Set down the data below in full and exactly, minus the pictures.
[Opening Information shown section]
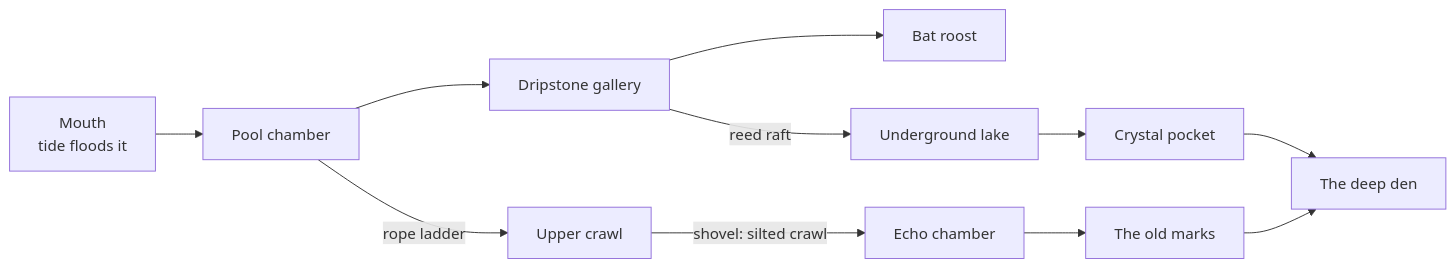
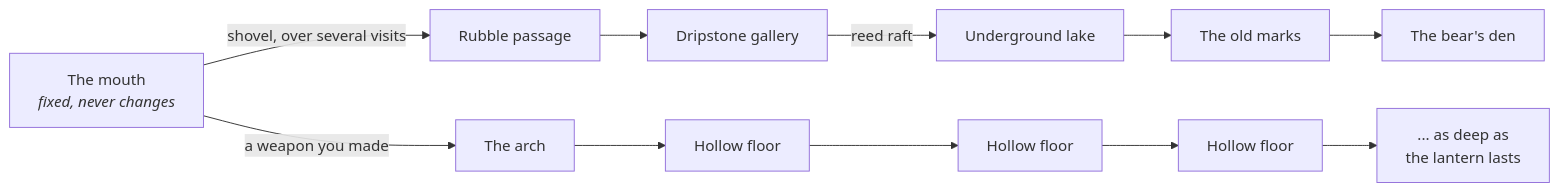
The first of 2 diagrams in docs/future/16-the-sea-cave.md (mshomper/ebb), drawn with Mermaid before and after one commit. The commit also changed other lines of this file and 5 other files, not shown here.

````diff
--- a/docs/future/16-the-sea-cave.md
+++ b/docs/future/16-the-sea-cave.md
@@ -54,13 +28,13 @@
 ```mermaid
 flowchart LR
-  M[Mouth<br/>tide floods it] --> P[Pool chamber]
-  P --> D[Dripstone gallery]
-  P -->|rope ladder| U[Upper crawl]
-  D --> R[Bat roost]
-  D -->|reed raft| L[Underground lake]
-  U -->|shovel: silted crawl| E[Echo chamber]
-  L --> S[Crystal pocket]
-  E --> K[The old marks]
-  S --> B[The deep den]
-  K --> B
+  M[The mouth<br/><i>fixed, never changes</i>] -->|shovel, over several visits| R[Rubble passage]
+  R --> Q1[Dripstone gallery]
+  Q1 -->|reed raft| Q2[Underground lake]
+  Q2 --> Q3[The old marks]
+  Q3 --> B[The bear's den]
+  M -->|a weapon you made| G[The arch]
+  G --> H1[Hollow floor]
+  H1 --> H2[Hollow floor]
+  H2 --> H3[Hollow floor]
+  H3 --> H4[... as deep as<br/>the lantern lasts]
 ```
````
[Closing Information shown section]
- Exercise answer:
The first of 2 diagrams in docs/future/16-the-sea-cave.md (mshomper/ebb), drawn with Mermaid before and after one commit. The commit also changed other lines of this file and 5 other files, not shown here.

````diff
--- a/docs/future/16-the-sea-cave.md
+++ b/docs/future/16-the-sea-cave.md
@@ -54,13 +28,13 @@
 ```mermaid
 flowchart LR
-  M[Mouth<br/>tide floods it] --> P[Pool chamber]
-  P --> D[Dripstone gallery]
-  P -->|rope ladder| U[Upper crawl]
-  D --> R[Bat roost]
-  D -->|reed raft| L[Underground lake]
-  U -->|shovel: silted crawl| E[Echo chamber]
-  L --> S[Crystal pocket]
-  E --> K[The old marks]
-  S --> B[The deep den]
-  K --> B
+  M[The mouth<br/><i>fixed, never changes</i>] -->|shovel, over several visits| R[Rubble passage]
+  R --> Q1[Dripstone gallery]
+  Q1 -->|reed raft| Q2[Underground lake]
+  Q2 --> Q3[The old marks]
+  Q3 --> B[The bear's den]
+  M -->|a weapon you made| G[The arch]
+  G --> H1[Hollow floor]
+  H1 --> H2[Hollow floor]
+  H2 --> H3[Hollow floor]
+  H3 --> H4[... as deep as<br/>the lantern lasts]
 ```
````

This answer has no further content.